John Bolton Says North Korea 'Jiving' Trump, Thinks President is 'Desperate' For a Nuclear Weapons Deal

Former National Security Advisor John Bolton has warned that North Korea will likely never voluntarily give up its nuclear weapons and that leader Kim Jong Un is trying to exploit President Donald Trump, who he believes is desperate for some kind of a deal.

Speaking with NPR in an interview published Friday, Bolton—who left the White House under a cloud in September—said Kim's end-of-year deadline for the U.S. to break the deadlock on denuclearization and sanctions relief talk shows that Pyongyang is trying to bounce the president into a better deal.

The North has returned to its characteristic belligerent statements in recent months as talks have floundered. Officials have indicated that if there is still no progress by the end of the year, the North will conduct a major weapons test, risking a significant escalation in regional tensions.

Bolton said he takes "everything that North Korea says with a big grain of salt," end-of-year threats included. "I think part of this may be bluff on their part. They think the president's desperate for a deal. And if they put an artificial time constraint on it, they may think they're gonna get a better deal."

"We'll just have to wait and see," he added. "But this is all part of the North Korean playbook. They've successfully jived the three prior American administrations, and they plan to do the same with this one."
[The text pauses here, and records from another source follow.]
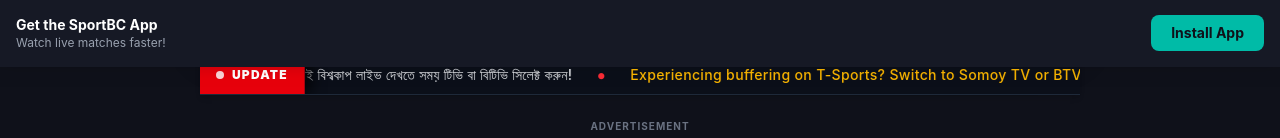
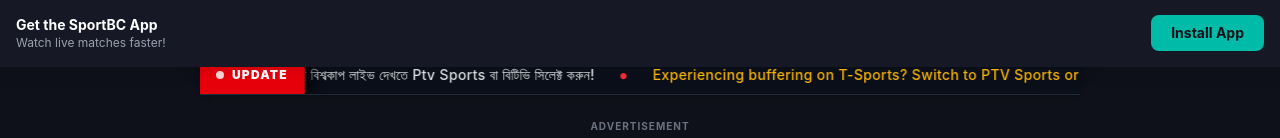
Before and after one commit to NurHossain-nur/live-free-tv-client, a React (Vite) app: page / in a window 1280 px wide. Shown: the part 733-871 px from the top of the page. Built offline with nearby package versions, Linux system fonts and the light colour scheme; no server answers.

Commit message:
feat: update FeaturedLiveTv component to include Ptv Sports in featured channels and improve buffering messages

```diff
--- a/src/components/FeaturedLiveTv/FeaturedLiveTv.jsx
+++ b/src/components/FeaturedLiveTv/FeaturedLiveTv.jsx
@@ -75,6 +75,7 @@ const LiveViewerBadge = ({ channelId }) => {
 export const FeaturedLiveTv = ({ onSelectChannel, selectedChannelId }) => {
   const featuredChannels = [
     { id: 1, name: "T Sports HD", category: "Sports", color: "from-emerald-500 to-teal-500" },
+    { id: 15, name: "Ptv Sports", category: "Sports", color: "from-purple-500 to-indigo-600" },
     { id: 5, name: "Somoy Tv", category: "News", color: "from-red-500 to-rose-600" },
     { id: 44, name: "BTV News", category: "News", color: "from-blue-500 to-cyan-500" }
   ];
@@ -83,6 +84,8 @@ export const FeaturedLiveTv = ({ onSelectChannel, selectedChannelId }) => {
   const [streamData, setStreamData] = useState(null);
   const [loading, setLoading] = useState(false);
   const [isVideoBuffering, setIsVideoBuffering] = useState(false);
+
+  const [streamError, setStreamError] = useState(false);
 
   const videoRef = useRef(null);
 
@@ -142,7 +145,11 @@ export const FeaturedLiveTv = ({ onSelectChannel, selectedChannelId }) => {
         if (data.fatal) {
           switch (data.type) {
             case Hls.ErrorTypes.NETWORK_ERROR:
-              hls.startLoad();
+              // 🔥 A 404 throws a fatal network error
+              console.log('Stream link is dead (404) or network failed.');
+              setStreamError(true);
+              setIsVideoBuffering(false);
+              hls.destroy();
               break;
             case Hls.ErrorTypes.MEDIA_ERROR:
               hls.recoverMediaError();
@@ -271,7 +278,7 @@ export const FeaturedLiveTv = ({ onSelectChannel, selectedChannelId }) => {
             <div className="flex items-center">
               {/* Bangla Text */}
               <span className="text-gray-200 whitespace-nowrap">
-                টি-স্পোর্টস-এ বাফারিং হচ্ছে? কোনো সমস্যা ছাড়াই বিশ্বকাপ লাইভ দেখতে সময় টিভি বা বিটিভি সিলেক্ট করুন!
+                টি-স্পোর্টস-এ বাফারিং হচ্ছে? কোনো সমস্যা ছাড়াই বিশ্বকাপ লাইভ দেখতে Ptv Sports বা বিটিভি সিলেক্ট করুন!
               </span>
 
               {/* TV Channel Dot Separator */}
@@ -279,7 +286,7 @@ export const FeaturedLiveTv = ({ onSelectChannel, selectedChannelId }) => {
 
               {/* English Text */}
               <span className="text-amber-400 whitespace-nowrap">
-                Experiencing buffering on T-Sports? Switch to Somoy TV or BTV to watch the live World Cup stream!
+                Experiencing buffering on T-Sports? Switch to PTV Sports or BTV to watch the live World Cup stream!
               </span>
 
               {/* TV Channel Dot Separator */}
@@ -290,7 +297,7 @@ export const FeaturedLiveTv = ({ onSelectChannel, selectedChannelId }) => {
             <div className="flex items-center">
               {/* Bangla Text */}
               <span className="text-gray-200 whitespace-nowrap">
-                টি-স্পোর্টস-এ বাফারিং হচ্ছে? কোনো সমস্যা ছাড়াই বিশ্বকাপ লাইভ দেখতে সময় টিভি বা বিটিভি সিলেক্ট করুন!
+                টি-স্পোর্টস-এ বাফারিং হচ্ছে? কোনো সমস্যা ছাড়াই বিশ্বকাপ লাইভ দেখতে Ptv Sports বা বিটিভি সিলেক্ট করুন!
               </span>
 
               {/* TV Channel Dot Separator */}
@@ -298,7 +305,7 @@ export const FeaturedLiveTv = ({ onSelectChannel, selectedChannelId }) => {
 
               {/* English Text */}
               <span className="text-amber-400 whitespace-nowrap">
-                Experiencing buffering on T-Sports? Switch to Somoy TV or BTV to watch the live World Cup stream!
+                Experiencing buffering on T-Sports? Switch to PTV Sports or BTV to watch the live World Cup stream!
               </span>
 
               {/* TV Channel Dot Separator */}
```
Donald Trump, Kim Jong Un, John Bolton
President Donald Trump and North Korean leader Kim Jong Un shake hands before a meeting in the Korean Demilitarized Zone on June 30, 2019. BRENDAN SMIALOWSKI/AFP via Getty Images/Getty

Bolton—a foreign policy hawk who has pushed for regime change in North Korea—repeated previous assertions that the country will never give up its nuclear weapons voluntarily. "There's simply no evidence, and there never has been for decades, that they are making a strategic decision not to proceed," he told NPR.

"And the nature of the way North Korea wants to negotiate, what they call 'action for action,' invariably benefits the would-be nuclear weapons state because they get economic benefits that are much more important to them than the minimal concessions they make on the nuclear side," Bolton explained.

The infographic below, provided by Statista, shows a significant uptick in the number of North Korean missile tests in the past 12 months.

North Korea, missile, tests, nuclear, weapons, statista

The former national security advisor left the White House after disagreeing with the president on multiple foreign policy issues, North Korea among them.

Asked whether Trump's North Korean strategy was the cause of his departure, Bolton replied, "I'm going to have my say on all that in due course, and I'll be happy to talk to you about it when the time's appropriate."

For all Trump's boasts of his historic detente with the North Koreans, little of note has been achieved since the president met Kim in Singapore in June 2018.

A subsequent summit in Hanoi, Vietnam, collapsed and ended early, with the two sides unable to agree on a denuclearization timetable.

The months since have passed with the two sides unable to resurrect talks, while Pyongyang has returned to regular short- and medium-range missile tests.

Bolton said this situation will suit the North better than the U.S. "Time is almost always on the side of the proliferator," he said. "The more time they have, the more they can overcome all the technological and scientific difficulties to perfecting a deliverable nuclear weapons capability."

"The fact that they're not doing anything today, and they didn't do anything yesterday that we can see, is not a good sign," Bolton warned. "It probably just means we're not seeing it. But the longer time goes on, the greater their capability will become."

Ultimately, Bolton sees the Trump-era engagement with North Korea as part of a pattern that has existed for more than 30 years.

"The North Koreans are very happy to declare that they're going to give up their nuclear weapons program, particularly when it's in exchange for tangible economic benefits, but they never get around to doing it," he said.

"And I think the inescapable conclusion is they're happy to sell that same bridge over and over again, but there's no serious chance they will ever voluntarily give it up."